__EXERCISE DETAILS__. If a line in the entries below contains the word "with", it counts; report how many such lines there are, and only that number.

__RECORDS SHOWN__.

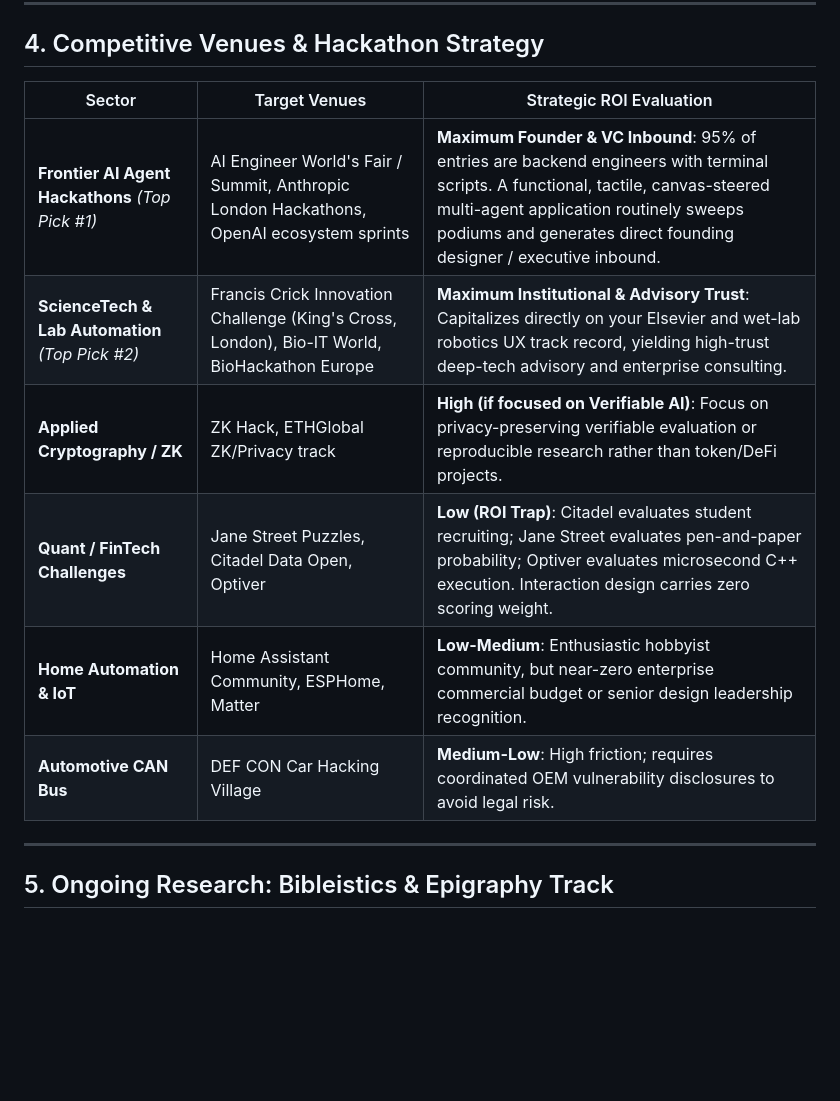
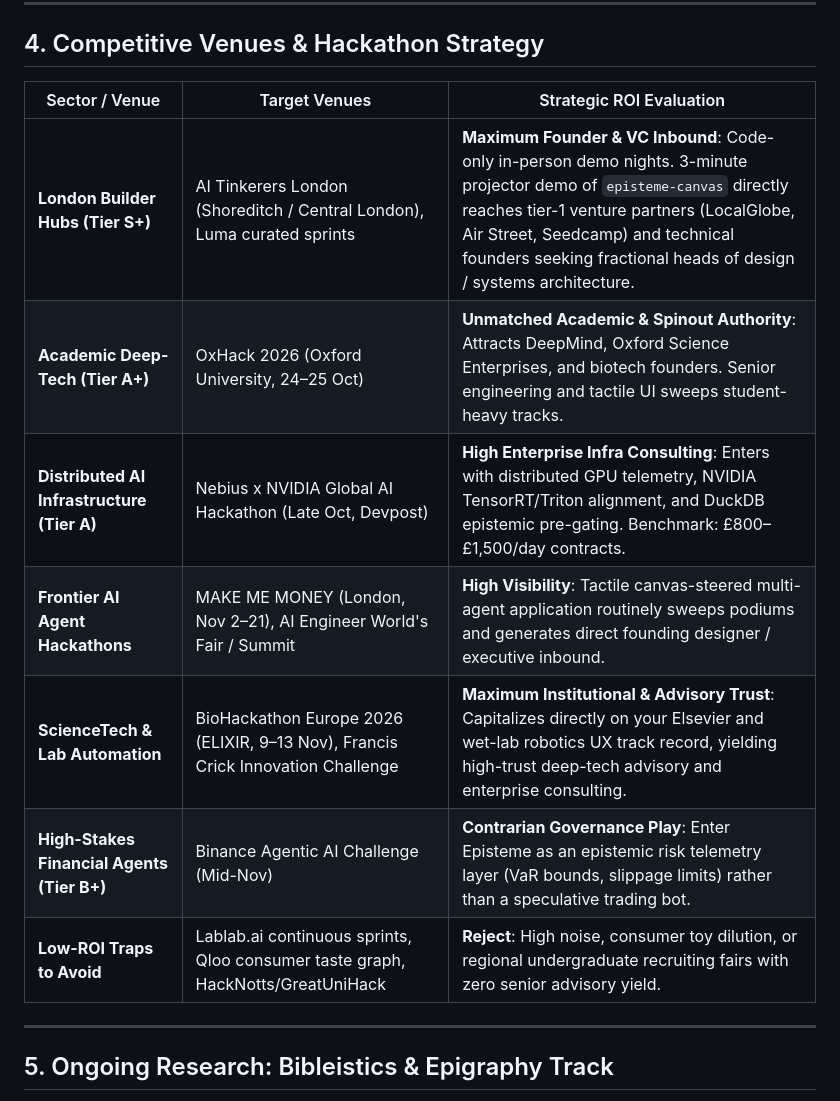
Before and after one commit to lessthanzero/cipher-lab, a Markdown page: HANDOFF.md, the part around the change. GitHub-like rendering; blank space fills up the shorter version.

Commit message:
docs: update Section 4 in HANDOFF with expanded Tier ranking of AI hackathons

```diff
--- a/HANDOFF.md
+++ b/HANDOFF.md
@@ -95,14 +95,15 @@ Synthesizing multi-peer discovery (Consilium: Qwen 2.5, AGY, Codex), continuing
 
 ## 4. Competitive Venues & Hackathon Strategy
 
-| Sector | Target Venues | Strategic ROI Evaluation |
+| Sector / Venue | Target Venues | Strategic ROI Evaluation |
 |---|---|---|
-| **Frontier AI Agent Hackathons** *(Top Pick #1)* | AI Engineer World's Fair / Summit, Anthropic London Hackathons, OpenAI ecosystem sprints | **Maximum Founder & VC Inbound**: 95% of entries are backend engineers with terminal scripts. A functional, tactile, canvas-steered multi-agent application routinely sweeps podiums and generates direct founding designer / executive inbound. |
-| **ScienceTech & Lab Automation** *(Top Pick #2)* | Francis Crick Innovation Challenge (King's Cross, London), Bio-IT World, BioHackathon Europe | **Maximum Institutional & Advisory Trust**: Capitalizes directly on your Elsevier and wet-lab robotics UX track record, yielding high-trust deep-tech advisory and enterprise consulting. |
-| **Applied Cryptography / ZK** | ZK Hack, ETHGlobal ZK/Privacy track | **High (if focused on Verifiable AI)**: Focus on privacy-preserving verifiable evaluation or reproducible research rather than token/DeFi projects. |
-| **Quant / FinTech Challenges** | Jane Street Puzzles, Citadel Data Open, Optiver | **Low (ROI Trap)**: Citadel evaluates student recruiting; Jane Street evaluates pen-and-paper probability; Optiver evaluates microsecond C++ execution. Interaction design carries zero scoring weight. |
-| **Home Automation & IoT** | Home Assistant Community, ESPHome, Matter | **Low-Medium**: Enthusiastic hobbyist community, but near-zero enterprise commercial budget or senior design leadership recognition. |
-| **Automotive CAN Bus** | DEF CON Car Hacking Village | **Medium-Low**: High friction; requires coordinated OEM vulnerability disclosures to avoid legal risk. |
+| **London Builder Hubs (Tier S+)** | AI Tinkerers London (Shoreditch / Central London), Luma curated sprints | **Maximum Founder & VC Inbound**: Code-only in-person demo nights. 3-minute projector demo of `episteme-canvas` directly reaches tier-1 venture partners (LocalGlobe, Air Street, Seedcamp) and technical founders seeking fractional heads of design / systems architecture. |
+| **Academic Deep-Tech (Tier A+)** | OxHack 2026 (Oxford University, 24–25 Oct) | **Unmatched Academic & Spinout Authority**: Attracts DeepMind, Oxford Science Enterprises, and biotech founders. Senior engineering and tactile UI sweeps student-heavy tracks. |
+| **Distributed AI Infrastructure (Tier A)** | Nebius x NVIDIA Global AI Hackathon (Late Oct, Devpost) | **High Enterprise Infra Consulting**: Enters with distributed GPU telemetry, NVIDIA TensorRT/Triton alignment, and DuckDB epistemic pre-gating. Benchmark: £800–£1,500/day contracts. |
+| **Frontier AI Agent Hackathons** | MAKE ME MONEY (London, Nov 2–21), AI Engineer World's Fair / Summit | **High Visibility**: Tactile canvas-steered multi-agent application routinely sweeps podiums and generates direct founding designer / executive inbound. |
+| **ScienceTech & Lab Automation** | BioHackathon Europe 2026 (ELIXIR, 9–13 Nov), Francis Crick Innovation Challenge | **Maximum Institutional & Advisory Trust**: Capitalizes directly on your Elsevier and wet-lab robotics UX track record, yielding high-trust deep-tech advisory and enterprise consulting. |
+| **High-Stakes Financial Agents (Tier B+)** | Binance Agentic AI Challenge (Mid-Nov) | **Contrarian Governance Play**: Enter Episteme as an epistemic risk telemetry layer (VaR bounds, slippage limits) rather than a speculative trading bot. |
+| **Low-ROI Traps to Avoid** | Lablab.ai continuous sprints, Qloo consumer taste graph, HackNotts/GreatUniHack | **Reject**: High noise, consumer toy dilution, or regional undergraduate recruiting fairs with zero senior advisory yield. |
 
 ---
 
```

__SOLUTION FOR THIS PROBLEM__. 4